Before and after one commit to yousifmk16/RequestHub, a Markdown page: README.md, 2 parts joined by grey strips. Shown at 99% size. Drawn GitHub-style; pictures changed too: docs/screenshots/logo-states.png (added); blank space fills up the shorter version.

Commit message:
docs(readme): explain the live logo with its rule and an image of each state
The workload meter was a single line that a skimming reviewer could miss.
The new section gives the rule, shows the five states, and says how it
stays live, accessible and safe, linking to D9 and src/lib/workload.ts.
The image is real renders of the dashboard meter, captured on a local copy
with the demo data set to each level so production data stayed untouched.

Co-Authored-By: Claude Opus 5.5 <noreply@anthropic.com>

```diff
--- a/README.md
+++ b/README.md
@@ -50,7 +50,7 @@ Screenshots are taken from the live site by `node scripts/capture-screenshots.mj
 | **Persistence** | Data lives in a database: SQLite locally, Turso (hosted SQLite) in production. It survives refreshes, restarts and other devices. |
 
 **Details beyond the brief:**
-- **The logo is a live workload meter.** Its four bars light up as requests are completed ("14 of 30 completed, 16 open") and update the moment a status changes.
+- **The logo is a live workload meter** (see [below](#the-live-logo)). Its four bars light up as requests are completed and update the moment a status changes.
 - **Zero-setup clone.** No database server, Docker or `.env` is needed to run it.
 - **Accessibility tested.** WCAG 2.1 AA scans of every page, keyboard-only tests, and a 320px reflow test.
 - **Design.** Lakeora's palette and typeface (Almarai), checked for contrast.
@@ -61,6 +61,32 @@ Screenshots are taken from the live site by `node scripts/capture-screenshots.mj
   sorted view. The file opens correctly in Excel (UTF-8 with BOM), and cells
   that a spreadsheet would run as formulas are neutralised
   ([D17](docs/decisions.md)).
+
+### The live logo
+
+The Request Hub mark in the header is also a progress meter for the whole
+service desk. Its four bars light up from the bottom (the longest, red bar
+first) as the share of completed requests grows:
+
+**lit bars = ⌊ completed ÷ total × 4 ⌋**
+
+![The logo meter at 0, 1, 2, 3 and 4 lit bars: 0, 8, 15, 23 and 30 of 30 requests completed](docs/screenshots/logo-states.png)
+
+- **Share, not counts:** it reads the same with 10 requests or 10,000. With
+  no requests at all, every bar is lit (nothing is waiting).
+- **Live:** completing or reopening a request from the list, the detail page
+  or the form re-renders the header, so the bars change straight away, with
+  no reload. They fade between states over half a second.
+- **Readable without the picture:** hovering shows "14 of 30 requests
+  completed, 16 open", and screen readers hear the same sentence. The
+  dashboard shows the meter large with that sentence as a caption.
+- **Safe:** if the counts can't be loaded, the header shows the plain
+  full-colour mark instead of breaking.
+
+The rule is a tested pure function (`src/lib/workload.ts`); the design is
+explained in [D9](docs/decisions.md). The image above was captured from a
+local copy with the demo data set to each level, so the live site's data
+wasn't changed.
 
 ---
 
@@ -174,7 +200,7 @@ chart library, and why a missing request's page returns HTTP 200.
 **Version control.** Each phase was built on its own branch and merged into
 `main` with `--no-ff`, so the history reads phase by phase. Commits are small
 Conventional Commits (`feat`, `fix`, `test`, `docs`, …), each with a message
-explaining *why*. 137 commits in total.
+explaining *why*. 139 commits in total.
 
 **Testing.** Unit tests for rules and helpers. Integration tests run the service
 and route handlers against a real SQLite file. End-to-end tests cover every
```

# # # # # # #

§ **PROBLEM REQUIREMENTS**:
Your answer must consist only of the lines from the start of the records above through the line with "stays live, accessible", each retyped exactly.

§ **RESULT OF THE EXERCISE**:
Before and after one commit to yousifmk16/RequestHub, a Markdown page: README.md, 2 parts joined by grey strips. Shown at 99% size. Drawn GitHub-style; pictures changed too: docs/screenshots/logo-states.png (added); blank space fills up the shorter version.

Commit message:
docs(readme): explain the live logo with its rule and an image of each state
The workload meter was a single line that a skimming reviewer could miss.
The new section gives the rule, shows the five states, and says how it
stays live, accessible and safe, linking to D9 and src/lib/workload.ts.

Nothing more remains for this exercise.